Why buy local?

We believe there is value in buying from local businesses. We believe life is better when our transactions are not with nameless, faceless corporations but instead with people we know.


Two scenarios: In one, you buy lettuce from the grocery store. You don’t really know where it came from - maybe Arizona or California - or who grew it. You certainly don’t have a relationship with the people that grew it, and you don’t care about them in a specific way because you don’t know who they are. And vice versa. They don’t know you, your name, or where your kids go to school. It’s a purely transactional relationship, with lots of middlemen in between.

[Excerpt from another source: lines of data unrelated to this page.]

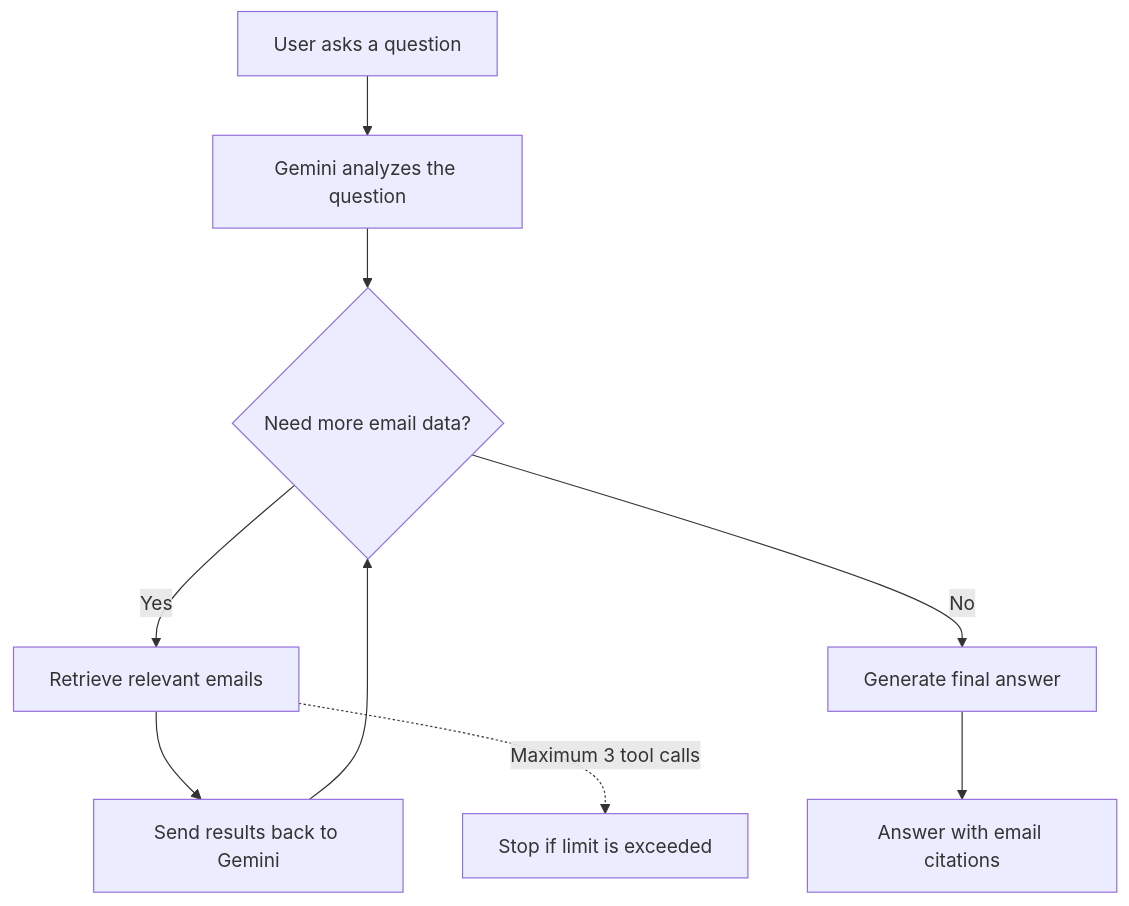
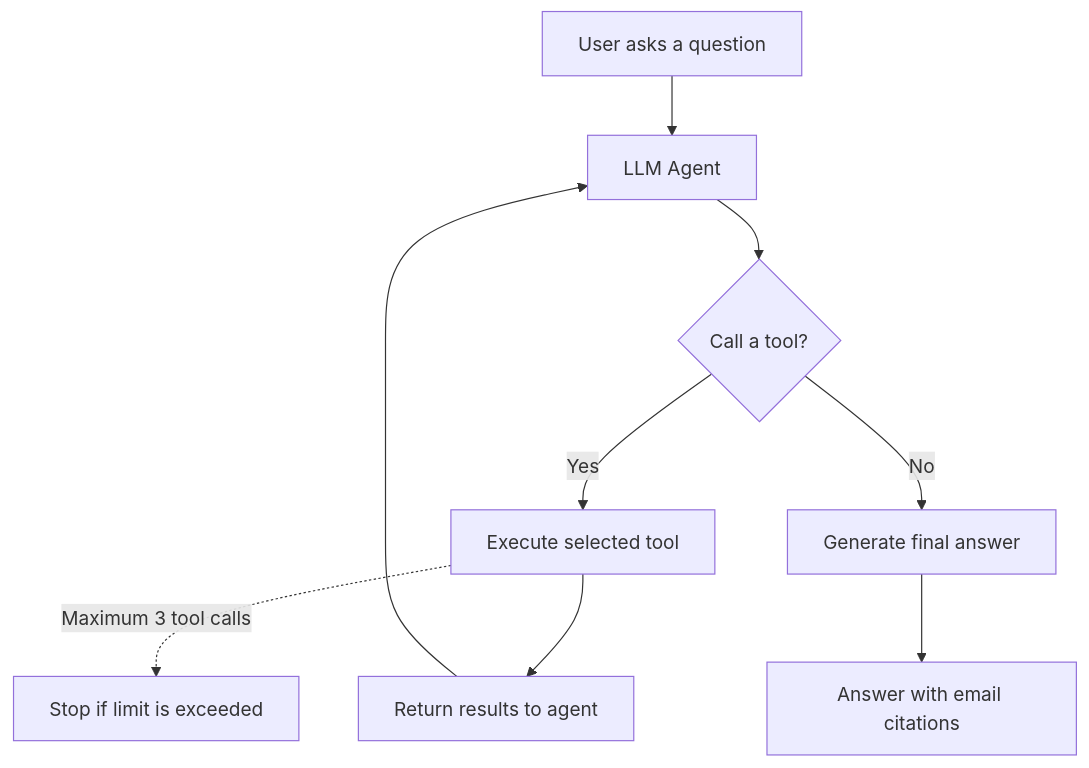
One commit to jaheer2322/InboxIntelligence changed the diagram in README.md. Above: the diagram before and after it, drawn with Mermaid.

Commit message:
Revise flowchart for V2 Agentic Retrieval Flow
Updated the flowchart to reflect changes in the agent's process, including tool calls and execution.

````diff
--- a/README.md
+++ b/README.md
@@ -11,12 +11,14 @@
 ```mermaid
 flowchart TD
-    A[User asks a question] --> B[Gemini analyzes the question]
-    B --> C{Need more email data?}
-    C -- Yes --> D[Retrieve relevant emails]
-    D --> E[Send results back to Gemini]
-    E --> C
+    A[User asks a question] --> B[LLM Agent]
+    B --> C{Call a tool?}
+
+    C -- Yes --> D[Execute selected tool]
+    D --> E[Return results to agent]
+    E --> B
+
     C -- No --> F[Generate final answer]
     F --> G[Answer with email citations]
-    
+
     D -. Maximum 3 tool calls .-> H[Stop if limit is exceeded]
 ```
````
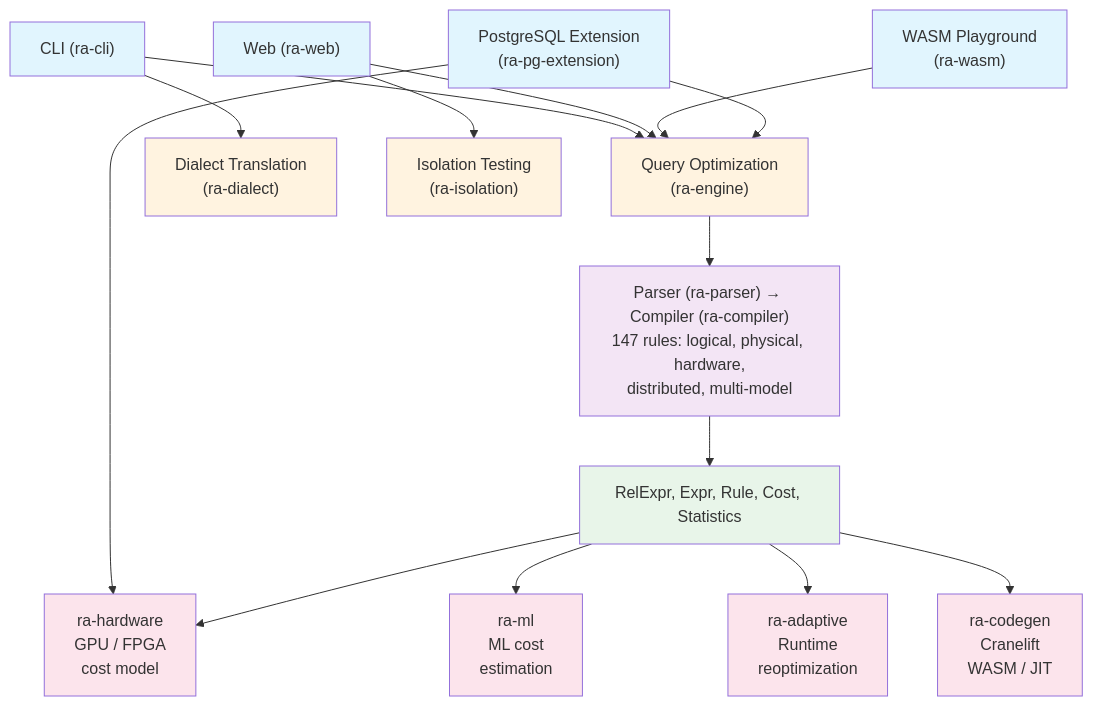
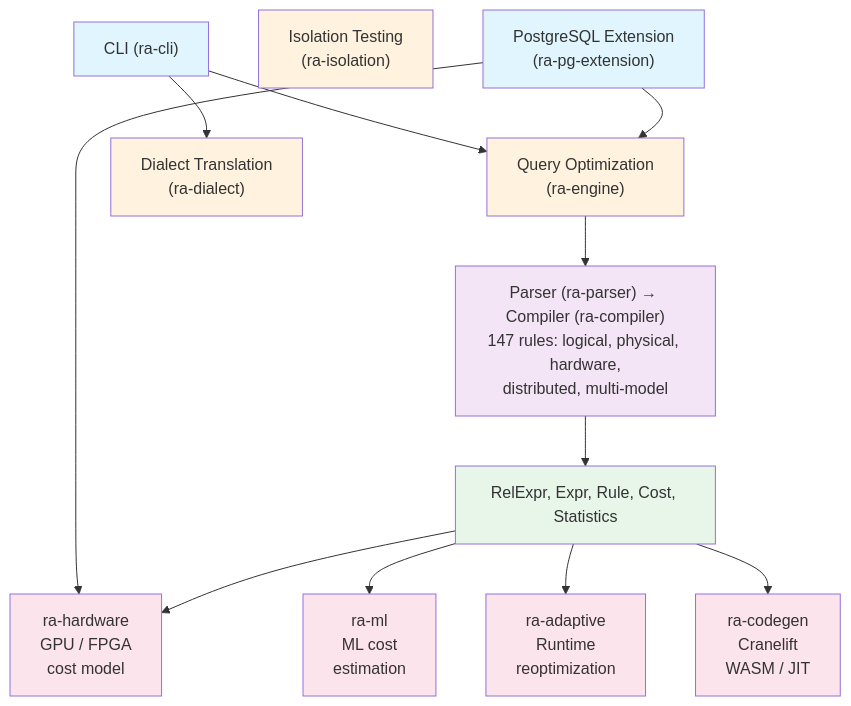
Before and after one commit to gburd/ra: the first of 7 diagrams in docs/features/platform-architecture.md, drawn with Mermaid. The commit also changed other lines of this file and 49 other files, not shown here.

First line of the commit message:
update documentation for layered architecture reorganization

````diff
--- a/docs/features/platform-architecture.md
+++ b/docs/features/platform-architecture.md
@@ -13,49 +13,42 @@
 ```mermaid
 graph TD
     CLI["CLI (ra-cli)"]
-    Web["Web (ra-web)"]
-    WASM["WASM Playground<br/>(ra-wasm)"]
 
     Engine["Query Optimization<br/>(ra-engine)"]
     Dialect["Dialect Translation<br/>(ra-dialect)"]
     Isolation["Isolation Testing<br/>(ra-isolation)"]
 
     PipelineDesc["Parser (ra-parser) → Compiler (ra-compiler)<br/>147 rules: logical, physical, hardware,<br/>distributed, multi-model"]
 
     CoreDesc["RelExpr, Expr, Rule, Cost, Statistics"]
 
     HW["ra-hardware<br/>GPU / FPGA<br/>cost model"]
     ML["ra-ml<br/>ML cost<br/>estimation"]
     Adapt["ra-adaptive<br/>Runtime<br/>reoptimization"]
     Codegen["ra-codegen<br/>Cranelift<br/>WASM / JIT"]
 
     PGExt["PostgreSQL Extension<br/>(ra-pg-extension)"]
 
     CLI --> Engine
     CLI --> Dialect
-    Web --> Engine
-    Web --> Isolation
-    WASM --> Engine
     PGExt --> Engine
     PGExt --> HW
     Engine --> PipelineDesc
     PipelineDesc --> CoreDesc
     CoreDesc --> HW
     CoreDesc --> ML
     CoreDesc --> Adapt
     CoreDesc --> Codegen
 
     style CLI fill:#e1f5fe
-    style Web fill:#e1f5fe
-    style WASM fill:#e1f5fe
     style PGExt fill:#e1f5fe
     style Engine fill:#fff3e0
     style Dialect fill:#fff3e0
     style Isolation fill:#fff3e0
     style PipelineDesc fill:#f3e5f5
     style CoreDesc fill:#e8f5e9
     style HW fill:#fce4ec
     style ML fill:#fce4ec
     style Adapt fill:#fce4ec
     style Codegen fill:#fce4ec
 ```
````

In the other scenario, you buy your lettuce from a cutting-edge local urban farmer. Just for the sake of the story, let’s say he’s 6 feet tall, strikingly good-looking, and excels at tennis. This guy lives in your neighborhood. You share mutual friends. Maybe your kids play soccer together.



There’s an incentive for him to sell you high quality food and treat you fairly. It’s essential if he wants his business to thrive. You know him and a bunch of his other customers (and potential customers); it’s quite easy for reviews to spread, good or bad. And if bad reviews spread, it doesn’t just mean his business is in trouble. It means his reputation is in trouble, which can be even more damaging.


On top of that, now you know exactly where your food is coming from, which is fun. In the first scenario, it’s just a salad. In the second, it’s red romaine lettuce that was grown down the road, harvested this morning, and delivered by the guy who planted the seed. How cool is that?


We don’t think there’s anything wrong with the first scenario - buying lettuce grown by some mega-food company at a mega-chain grocery store. Those companies provide jobs, and they get a decent product on your plate for a decent price. (A lot of good things have come from specialization and long distance trade.)


But when you buy local, there is an element of trust and “what’s good for you is good for me” that's missing when you buy from a large national company.


Lastly, we are not growing and selling lettuce to get rich. (Pro tip: selling lettuce is a terrible way to get rich.) When you buy our lettuce, the money doesn’t filter up to shareholders. We’re going to spend the money at Chimborazo, or Anchor, or Bark and the Bite. Or at one of the 683 breweries in Northeast Minneapolis. We live here, so the money stays here.


When you buy local, the whole community wins.